[WHAT THE TASK REQUIRES] Below are the records; copy each line in which "cells" occurs.

(Image comparison data)
^^^^^^^^

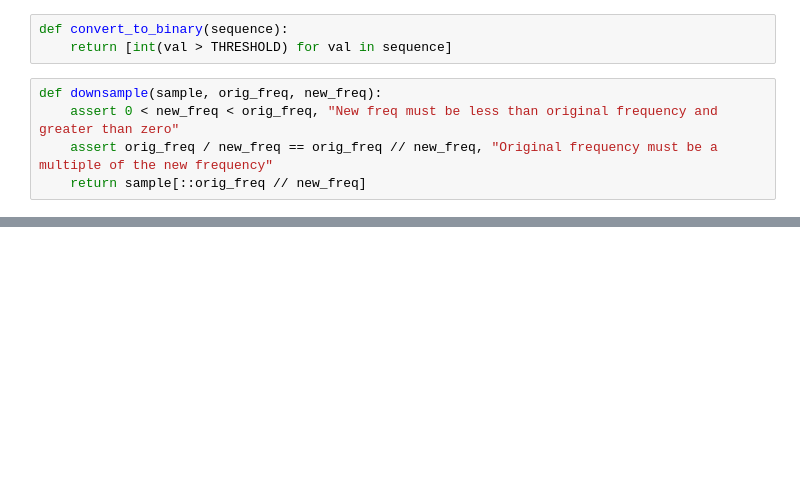
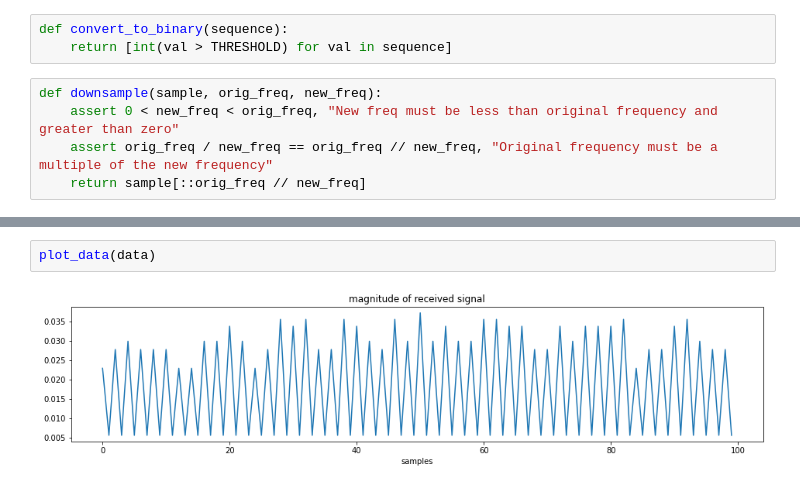
Before and after one commit to itsjameszhao/digital-systems-labs, a Jupyter notebook: Final_Project/Radio_Receiver/Receiver Prototyping.ipynb, the cells around one changed output, grey strips where cells are left out. Cells and saved outputs as stored; diff of their text form; blank space fills up the shorter version.

```diff
--- a/Final_Project/Radio_Receiver/Receiver Prototyping.ipynb
+++ b/Final_Project/Radio_Receiver/Receiver Prototyping.ipynb
@@ -149,0 +233,4 @@ Swap:         975Mi       133Mi       842Mi
+# %%
+plot_data(data)
+# %% [output]
+[figure, added]
```
Also changed, not shown: parts of 41 cells of this notebook.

^^^^^^^^

[SOLUTION]
Before and after one commit to itsjameszhao/digital-systems-labs, a Jupyter notebook: Final_Project/Radio_Receiver/Receiver Prototyping.ipynb, the cells around one changed output, grey strips where cells are left out. Cells and saved outputs as stored; diff of their text form; blank space fills up the shorter version.
Also changed, not shown: parts of 41 cells of this notebook.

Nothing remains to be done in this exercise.